He said the border reopening was also proof that Israel needed to maintain control over the Jordan Valley under any peace agreement with the Palestinians, describing the 2005 border deal as "not worth the paper its written on," although it did not cover the eastern border area where the Jordan Valley edges Jordan.
Landau called the reopening a "very regrettable development."
"Agreements signed have to be respected and I wish to see the entire international community saying very clearly this abrogation of the agreement by Egypt cannot be accepted," he added.
Though Egypt was not party to the 2005 deal, former Egyptian President Hosni Mubarak and his foreign minister insisted they were obliged to comply with it.
The accord put Rafah under Egyptian and Palestinian control, with the EU observers taking up their positions at the crossing in November 2005 in a bid to prevent the free passage of weapons or personnel into the enclave.
But, seven months later, their mission was abruptly suspended following the capture by Gaza militants of Israeli soldier Gilad Shalit, prompting Israel to impose a tight blockade on the territory.
The crossing remained largely closed from June 2006 to June 2010, when Egypt partially opened it in the wake of an Israeli raid on a aid flotilla that was trying to reach Gaza, which killed nine Turkish activists.
For Palestinians in Gaza, Cairo's new policy means they can travel freely for the first time in four years, giving Gazans a gateway to the world.
Among the first to cross on Saturday were two ambulances ferrying patients for treatment in Egypt, as well as a minibus carrying a dozen visitors.
"I've been waiting for this for years," said 25-year-old Samah Ar-Rawagh, one of the first 200 to leave the densely populated Palestinian enclave.
"In the past, I tried twice to cross but was turned back both times," he said, adding that his plan was to get to Turkey
Jamal Nijem, 53, whose wife and daughter live in his spouse's native Egypt, was among hundreds who flocked to the border post, but he was unsure whether he would be allowed to cross.
"I came here three years ago to rejoin my family but my Egyptian residency permit had run out because of frequent closures of the crossing, and the security services barred me from going back," he said.
Aman Mahdi, 21, said she hopes her husband will be able to accompany her to Malaysia for medical treatment.

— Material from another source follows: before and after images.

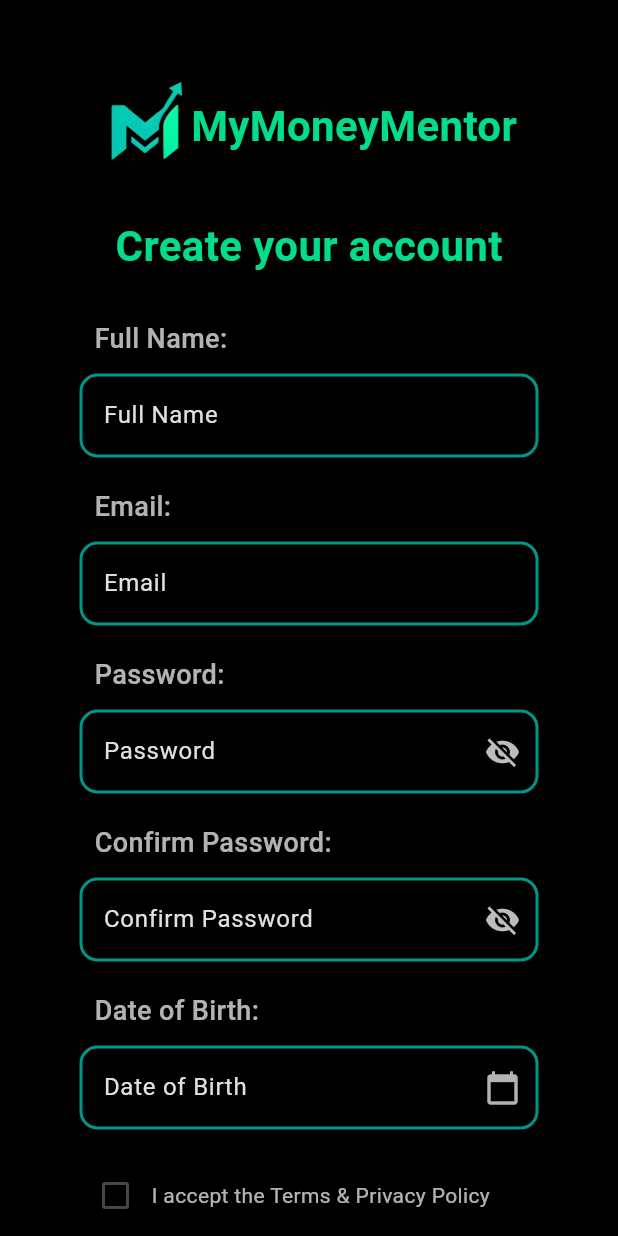
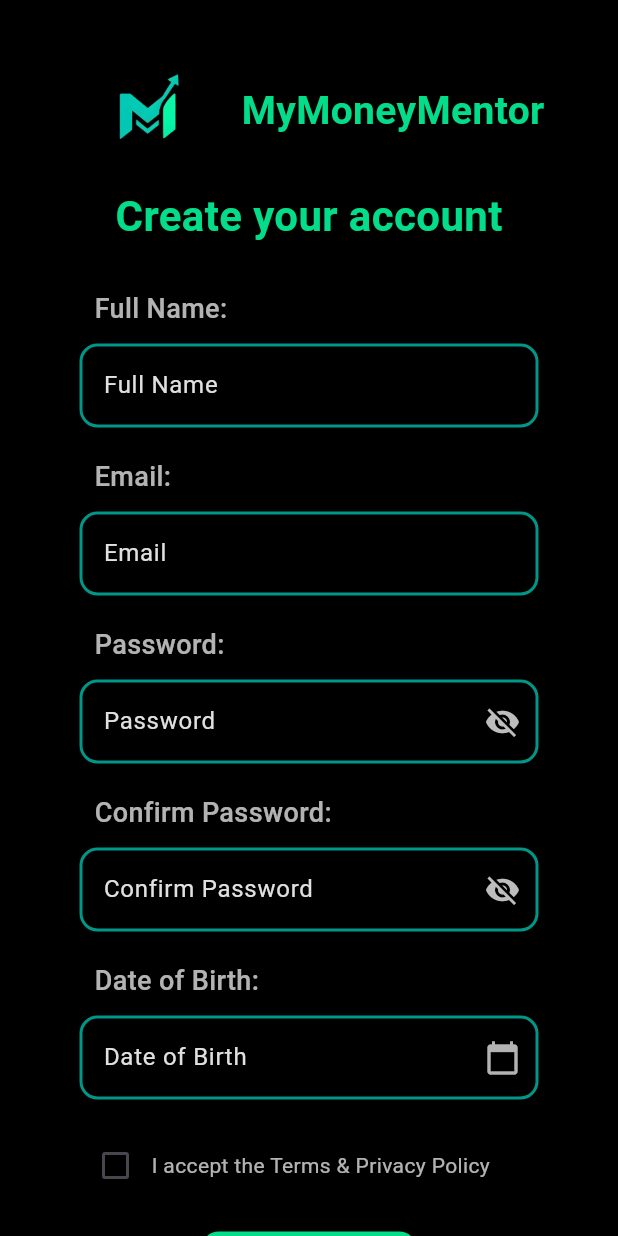
Before and after one commit to Ritesh200422/mymoneymentor, a Flutter app: the screen it shows after launch, after a tap on "Login", after a tap on "Don’t have an account? Sign Up", on a phone screen of 412 x 824 dp. Run offline on Flutter 3.47's test engine with Material 3 defaults, Android fonts, the phone set to English and light mode, and no system bars; our stand-ins replace flutter_svg.

Commit message:
Normal Change

```diff
--- a/lib/features/auth/presentation/login_page.dart
+++ b/lib/features/auth/presentation/login_page.dart
@@ -63,18 +63,18 @@
                     child: Image.asset(
                       "assets/images/logo.png",
                       height: 120,
-                      width: 120,
+                      width: 80,
                       fit: BoxFit.cover,
                     ),
                   ),
-                  Transform.translate(
-                    offset: const Offset(-30, 0),
-                    child: const Text(
+                   // Use SizedBox for spacing adjustment
+                  Flexible(
+                    child: Text(
                       "MyMoneyMentor",
                       style: TextStyle(
                         fontSize: 28,
                         fontWeight: FontWeight.bold,
-                        color: Color.fromARGB(255, 3, 221, 137),
+                        color: Colors.white,
                         shadows: [
                           Shadow(
                             color: Colors.black26,
@@ -88,7 +88,7 @@
                 ],
               ),
 
-              const SizedBox(height: 30),
+              const SizedBox(height: 20),
 
               // Continue with Google Button
               ElevatedButton.icon(
@@ -163,14 +163,7 @@
                         // Email Field
                         Padding(
                           padding: const EdgeInsets.fromLTRB(10, 0, 0, 10),
-                          child: const Text(
-                            "Email:",
-                            style: TextStyle(
-                              fontSize: 18,
-                              fontWeight: FontWeight.w500,
-                              color: Colors.white70,
-                            ),
-                          ),
+
                         ),
                         TextFormField(
                           controller: _emailController,
@@ -189,14 +182,7 @@
                         // Password Field
                         Padding(
                           padding: const EdgeInsets.fromLTRB(10, 0, 0, 10),
-                          child: const Text(
-                            "Password:",
-                            style: TextStyle(
-                              fontSize: 18,
-                              fontWeight: FontWeight.w500,
-                              color: Colors.white70,
-                            ),
-                          ),
+
                         ),
                         TextFormField(
                           controller: _passwordController,
--- a/lib/features/auth/presentation/signup_page.dart
+++ b/lib/features/auth/presentation/signup_page.dart
@@ -74,17 +74,16 @@
                   ClipOval(
                     child: Image.asset(
                       "assets/images/logo.png",
-                      height: 120,
-                      width: 120,
+                      height: 100, // slightly smaller for performance
+                      width: 100,
                       fit: BoxFit.cover,
                     ),
                   ),
-                  Transform.translate(
-                    offset: const Offset(-30, 0),
-                    child: const Text(
+                  const SizedBox(width: 12), // simple spacing instead of Transform
+                  const Text(
                     "MyMoneyMentor",
                     style: TextStyle(
-                        fontSize: 28,
+                      fontSize: 26,
                       fontWeight: FontWeight.bold,
                       color: Color.fromARGB(255, 3, 221, 137),
                       shadows: [
@@ -96,9 +95,9 @@
                       ],
                     ),
                   ),
-                  ),
                 ],
               ),
+
 
               const Text(
                 "Create your account",
```
Lines whose indentation alone changed are shown as unchanged.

"I've been trying in vain for four months to travel. I am registered, but there have not been any concrete results due to a lack of coordination with the Egyptian authorities. I hope this time we can finally leave," she said.